Issues of Fact Preclude Summary Judgment in New York Trip and Fall Case

In Hines v. HSBC Bank USA, Inc., the Wayne County Supreme Court held that a Plaintiff in a trip and fall action provided enough proof of her negligence cause of action to create triable issues if fact that defeated Defendant’s summary judgment motion.

The facts in Hines are relatively straightforward. Plaintiff Hines tripped and fell on the sidewalk outside of the HSBC Bank, where she was a regular customer, in what was later determined to be a small depression in the sidewalk. Under New York law, as an owner or possessor of a property open to the public, HSBC had a duty to exercise reasonable care to keep the premises in a reasonably safe condition for the protection of all persons whose presence was reasonably foreseeable. In order for Plaintiff to prevail in her suit, she had to prove that (1) the premises were not reasonably safe, (2) HSBC was negligent in not keeping the premises in a reasonably safe condition, and (3) HSBC’s negligence in allowing the unsafe condition to exist was a substantial factor in causing her injury.

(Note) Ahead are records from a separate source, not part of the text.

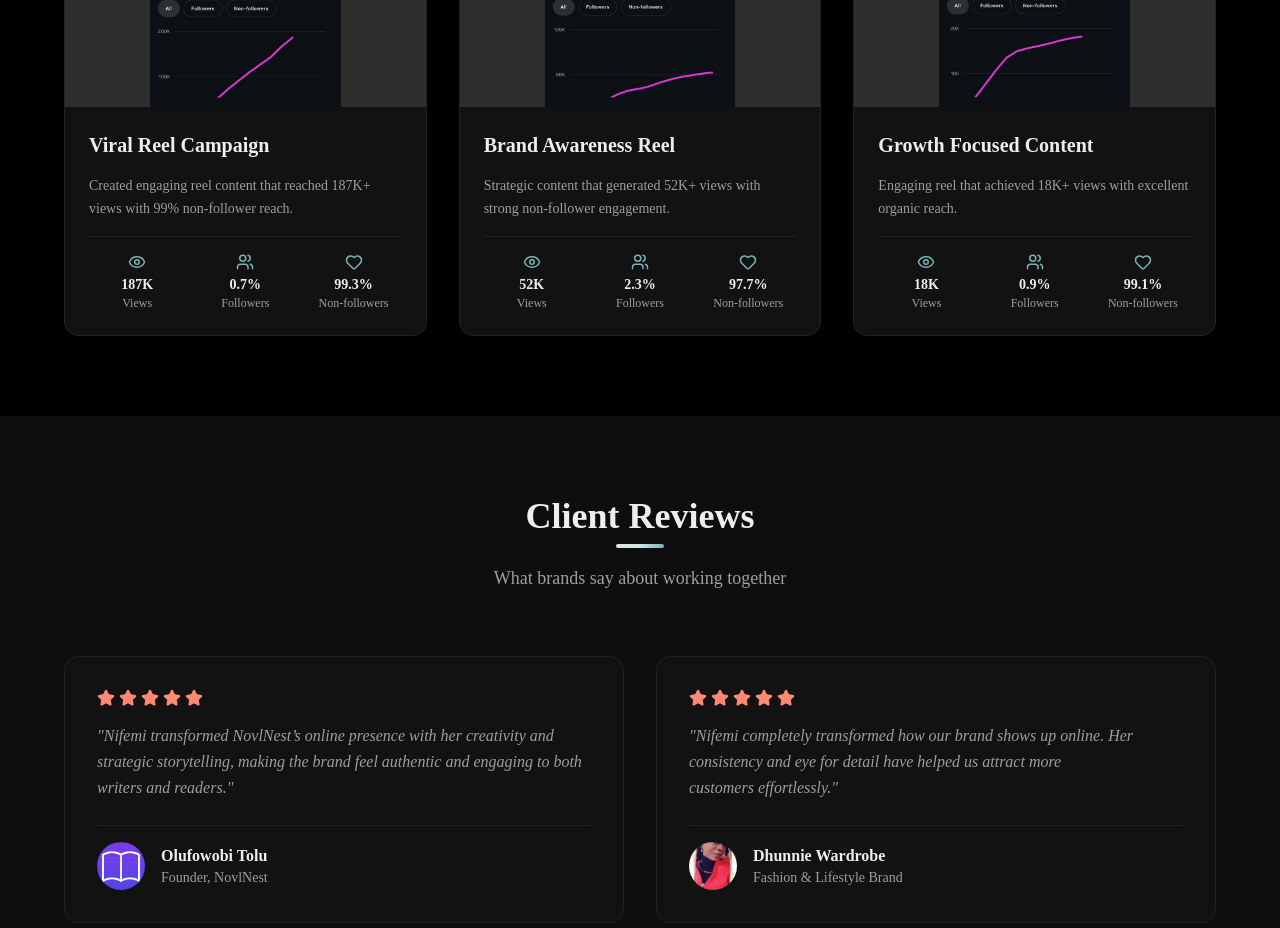
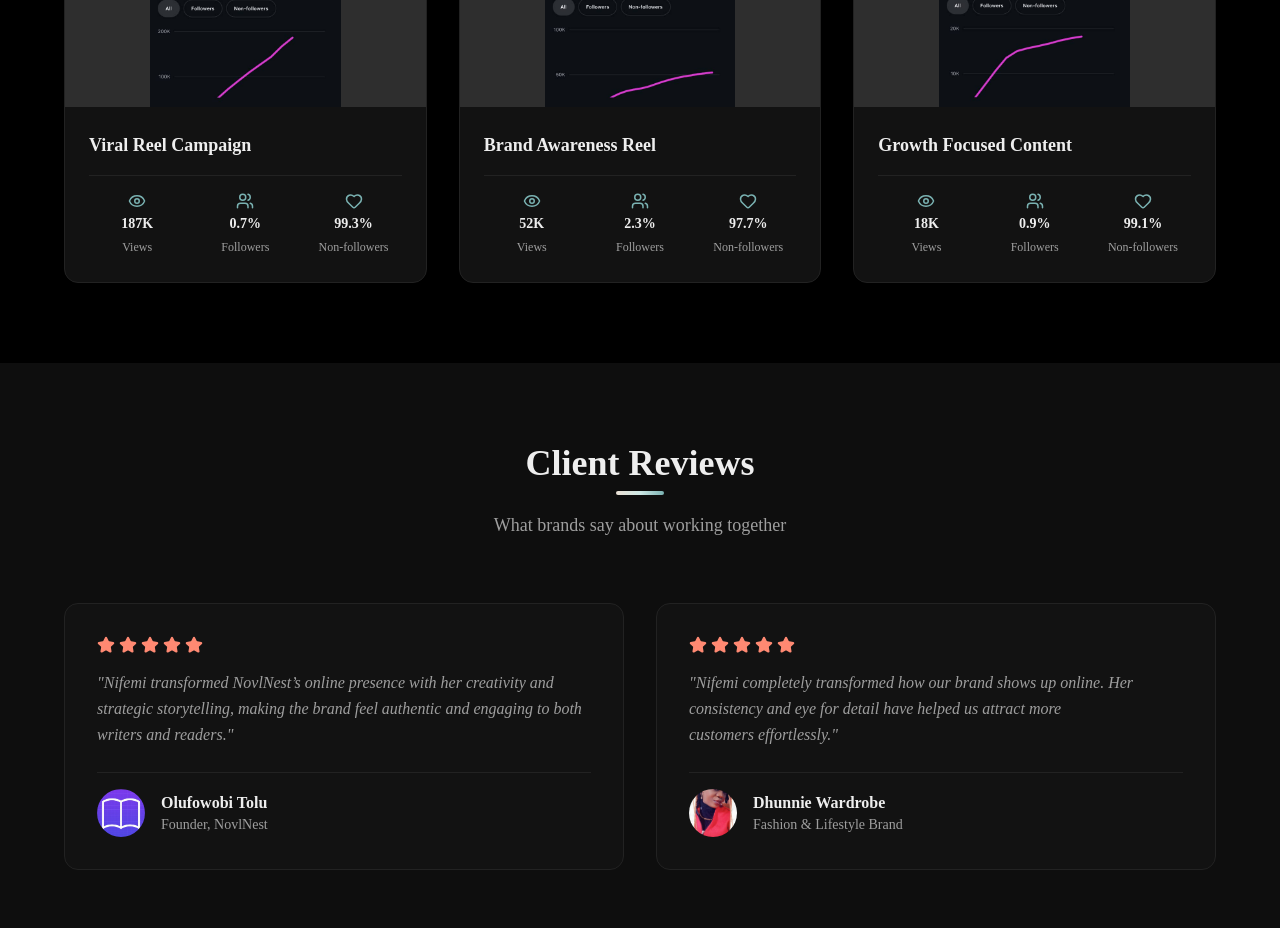
Before and after one commit to saintyy1/Nife-s-Portfolio, a React (Vite) app: page / in a window 1280 px wide. Shown: the part 2780-3708 px from the top of the page. Built offline with nearby package versions, Linux system fonts and the light colour scheme.

Commit message:
Built Nifemi's Portfolio

```diff
--- a/src/components/Projects.tsx
+++ b/src/components/Projects.tsx
@@ -8,7 +8,6 @@ const Projects = () => {
         {
             id: 1,
             title: "Viral Reel Campaign",
-            description: "Created engaging reel content that reached 187K+ views with 99% non-follower reach.",
             image: reel3,
             stats: [
                 { label: "Views", value: "187K", icon: Eye },
@@ -19,7 +18,6 @@ const Projects = () => {
         {
             id: 2,
             title: "Brand Awareness Reel",
-            description: "Strategic content that generated 52K+ views with strong non-follower engagement.",
             image: reel2,
             stats: [
                 { label: "Views", value: "52K", icon: Eye },
@@ -30,7 +28,6 @@ const Projects = () => {
         {
             id: 3,
             title: "Growth Focused Content",
-            description: "Engaging reel that achieved 18K+ views with excellent organic reach.",
             image: reel1,
             stats: [
                 { label: "Views", value: "18K", icon: Eye },
@@ -67,8 +64,7 @@ const Projects = () => {
 
                             {/* Project Content */}
                             <div className="p-6 space-y-4">
-                                <h3 className="text-xl font-bold">{project.title}</h3>
-                                <p className="text-muted-foreground text-sm leading-relaxed">{project.description}</p>
+                                <h3 className="text-lg font-bold">{project.title}</h3>
 
                                 {/* Stats */}
                                 <div className="grid grid-cols-3 gap-3 pt-4 border-t border-border">
@@ -78,7 +74,7 @@ const Projects = () => {
                                             <div key={index} className="text-center">
                                                 <Icon className="text-[#7AB2B2] mx-auto mb-1" size={18} />
                                                 <p className="font-bold text-sm">{stat.value}</p>
-                                                <p className="text-xs text-muted-foreground">{stat.label}</p>
+                                                <p className="text-xs hidden lg:inline text-muted-foreground">{stat.label}</p>
                                             </div>
                                         )
                                     })}
```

HSBC moved for summary judgment on the grounds that the record contained insufficient proof as a matter of law as to the three elements necessary for Plaintiff to successfully pursue her action. Specifically, HSBC argued that (1) the alleged defect was trivial in nature and did not constitute a hazard, (2) HSBC was not negligent because it did not create the allege defect or have constructive notice of it, and (3) Plaintiff’s proof demonstrates that it is as likely as not that her fall was caused by a non-actionable trip unrelated to the alleged sidewalk defect. Under the standard of law applicable to summary judgment motions, the court then had to determine whether there was an issue of fact as to each of the elements that Plaintiff must prove, which analysis is conducted in the light most favorable to Plaintiff.

With respect to the first issue, the court found that while it is possible for a judge to determine as a matter of law whether an alleged defect is trivial, New York law favors presenting this issue as a factual question to the jury to determine whether a property condition is unreasonably dangerous. Based on the record, the court could not conclude as a matter of law that the alleged defect was trivial. Regarding the second element of foreseeability, while the court did acknowledge that HSBC did not have actual knowledge of the alleged defect, he held that Plaintiff presented enough proof that the bank had constructive notice of it, which was enough to create a triable issue of fact. Finally, with respect to the third element of proximate cause, the court determined that Plaintiff’s deposition testimony identified the defective condition that allegedly caused her injury, which a jury could find credible as the cause of the trip and fall. The court denied HSBC’s summary judgment motion in its entirety.